Friday, July 15

Book Review: Taming of the Shrew

Author: William Shakespeare
Title: The Taming of the Shrew
Genre: Historical Fiction, Play, Comedy, Classic
Pages: 304
First Published: 1590
Where I Got It: My Shelf (a book full of Shakespeare works my Grandpa Carol gave me)

"Renowned as Shakespeare's most boisterous comedy, The Taming of the Shrew is the tale of two young men, the hopeful Lucentio and the worldly Petruchio, and the two sisters they meet in Padua. 

Lucentio falls in love with Bianca, the apparently ideal younger daughter of the wealthy Baptista Minola. But before they can marry, Bianca's formidable elder sister, Katherine, must be wed. Petruchio, interested only in the huge dowry, arranges to marry Katherine -against her will- and enters into a battle of the sexes that has endured as one of Shakespeare's most enjoyable works. "

This would be the second time I've read 'Taming of the Shrew'. The first time I read it was after I had seen the movie 10 Things I Hate About You starring Heath Ledger. I had loved the movie, so I decided it would be wise to read the book/play that inspired the movie. I liked it the first time I read it, but I was confused a lot of the time. After a handful of years I returned to read this because of my heightened skill of deciphering William Shakespeare's complex word usage. Now when I read it I understood more of what was being said. I actually understood the humor! 

When re-reading this book/play I was laughing so much I actually woke up Leopold. I sped through this, I could barely put it down! I loved all the characters for different reasons. They were all in their own little worlds and had completely different motives for what they did and why they did it. I felt kind of bad for Kate, because all she wanted was to be left alone, but no one would leave her alone. I believe that Kate was the most honest character. She was also a very strong and independent woman. 

Many people complain that this book is "sexist" but I really don't see how. I find it the opposite of sexist, because Kate and Bianca's father could have just forced them to marry, but he let them do what they wanted (sort of). Kate was strong and independent and didn't let a man dominate her. How is that sexist? Maybe I'm missing it, but I just don't see it.

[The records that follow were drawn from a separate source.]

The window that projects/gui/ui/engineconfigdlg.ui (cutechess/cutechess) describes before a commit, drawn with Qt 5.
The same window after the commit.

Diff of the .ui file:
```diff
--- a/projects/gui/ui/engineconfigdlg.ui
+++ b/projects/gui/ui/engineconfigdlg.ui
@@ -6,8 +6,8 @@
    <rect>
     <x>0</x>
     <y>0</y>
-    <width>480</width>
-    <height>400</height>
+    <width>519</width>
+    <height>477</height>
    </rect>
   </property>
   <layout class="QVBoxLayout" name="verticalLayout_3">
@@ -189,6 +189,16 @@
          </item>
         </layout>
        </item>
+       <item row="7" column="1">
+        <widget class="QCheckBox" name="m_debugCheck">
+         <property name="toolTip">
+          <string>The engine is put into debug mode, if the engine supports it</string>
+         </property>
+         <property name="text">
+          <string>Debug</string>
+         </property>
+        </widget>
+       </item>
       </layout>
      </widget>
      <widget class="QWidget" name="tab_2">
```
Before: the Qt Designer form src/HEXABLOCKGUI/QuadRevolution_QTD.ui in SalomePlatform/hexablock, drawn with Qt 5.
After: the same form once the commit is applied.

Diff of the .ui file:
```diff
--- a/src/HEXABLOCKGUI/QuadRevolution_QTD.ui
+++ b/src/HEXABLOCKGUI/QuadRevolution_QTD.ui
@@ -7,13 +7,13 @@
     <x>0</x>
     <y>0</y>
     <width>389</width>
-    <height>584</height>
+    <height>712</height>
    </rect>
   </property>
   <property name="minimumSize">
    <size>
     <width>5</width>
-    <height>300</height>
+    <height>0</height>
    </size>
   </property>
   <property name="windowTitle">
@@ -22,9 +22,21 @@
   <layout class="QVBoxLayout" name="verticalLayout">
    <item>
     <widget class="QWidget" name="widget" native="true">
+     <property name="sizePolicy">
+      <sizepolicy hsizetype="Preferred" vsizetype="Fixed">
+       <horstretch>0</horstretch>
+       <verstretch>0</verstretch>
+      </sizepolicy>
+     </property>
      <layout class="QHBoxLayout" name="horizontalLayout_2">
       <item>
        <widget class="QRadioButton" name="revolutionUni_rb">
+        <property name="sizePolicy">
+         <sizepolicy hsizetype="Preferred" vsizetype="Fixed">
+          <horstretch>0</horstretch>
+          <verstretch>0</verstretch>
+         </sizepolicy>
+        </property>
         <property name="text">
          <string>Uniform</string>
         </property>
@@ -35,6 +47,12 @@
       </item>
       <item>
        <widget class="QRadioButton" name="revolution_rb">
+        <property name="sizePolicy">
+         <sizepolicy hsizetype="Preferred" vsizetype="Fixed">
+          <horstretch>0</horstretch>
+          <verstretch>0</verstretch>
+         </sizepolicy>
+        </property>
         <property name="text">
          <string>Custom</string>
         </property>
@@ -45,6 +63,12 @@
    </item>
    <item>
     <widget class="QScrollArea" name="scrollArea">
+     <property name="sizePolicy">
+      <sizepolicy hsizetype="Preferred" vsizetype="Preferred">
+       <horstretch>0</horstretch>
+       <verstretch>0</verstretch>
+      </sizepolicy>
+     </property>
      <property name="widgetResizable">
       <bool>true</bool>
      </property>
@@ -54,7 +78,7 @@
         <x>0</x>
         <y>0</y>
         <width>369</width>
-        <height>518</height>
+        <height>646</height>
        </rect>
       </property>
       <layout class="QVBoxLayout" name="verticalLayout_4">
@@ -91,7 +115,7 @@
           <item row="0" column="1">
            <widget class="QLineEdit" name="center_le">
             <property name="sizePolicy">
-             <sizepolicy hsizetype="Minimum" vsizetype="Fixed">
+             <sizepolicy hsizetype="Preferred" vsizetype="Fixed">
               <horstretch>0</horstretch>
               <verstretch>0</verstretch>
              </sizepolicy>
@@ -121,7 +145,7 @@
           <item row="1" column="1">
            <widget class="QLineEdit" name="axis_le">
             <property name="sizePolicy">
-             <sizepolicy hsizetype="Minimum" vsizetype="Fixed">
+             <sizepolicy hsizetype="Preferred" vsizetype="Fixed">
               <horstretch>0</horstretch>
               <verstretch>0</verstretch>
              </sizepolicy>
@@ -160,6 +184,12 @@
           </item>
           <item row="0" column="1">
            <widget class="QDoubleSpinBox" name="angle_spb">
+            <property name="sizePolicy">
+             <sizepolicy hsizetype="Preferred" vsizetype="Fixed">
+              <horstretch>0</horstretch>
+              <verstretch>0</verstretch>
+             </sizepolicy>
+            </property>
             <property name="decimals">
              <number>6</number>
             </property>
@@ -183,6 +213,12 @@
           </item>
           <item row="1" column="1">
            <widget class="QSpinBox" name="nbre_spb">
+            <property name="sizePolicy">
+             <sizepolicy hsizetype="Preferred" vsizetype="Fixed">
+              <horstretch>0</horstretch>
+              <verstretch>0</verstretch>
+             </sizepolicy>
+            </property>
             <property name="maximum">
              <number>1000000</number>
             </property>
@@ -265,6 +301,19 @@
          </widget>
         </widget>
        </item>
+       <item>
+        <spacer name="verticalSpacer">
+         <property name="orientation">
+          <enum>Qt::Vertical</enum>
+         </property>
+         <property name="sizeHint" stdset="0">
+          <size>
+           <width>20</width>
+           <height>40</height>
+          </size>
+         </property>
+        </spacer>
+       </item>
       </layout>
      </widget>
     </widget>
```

Anyways....I can't really think of anything I didn't like about this book/play. Of course I'm not a huge fan of the way William Shakespeare writes, but I never complain about that. I love his work and so I deal with the difficult word usage. There's nothing I can think of that I didn't like. It was funny, romantic, cute, witty, and just fun. If you're looking for a quick and fun book to read on a lazy summer day check this one out. You'll be rolling in laughter! Out of five stars I will grant this one 5 stars. ^.^

favorite character(s): Kate (she was just an honest and funny character)
not-so favorite character(s): Bianca (she's so annoying sometimes)
Favorite quote: "Is not this well? - Come, my sweet Kate; Better once than never, for never too late." said by Petruchio.



Blodeuedd said...

I am with you, I can't see the sexist part either. And so not ready to read it though

Carole Rae said...

Yeah. I just don't get it. You would like it (if you're a Billy Shakespeare fan). It's an acquired taste I guess.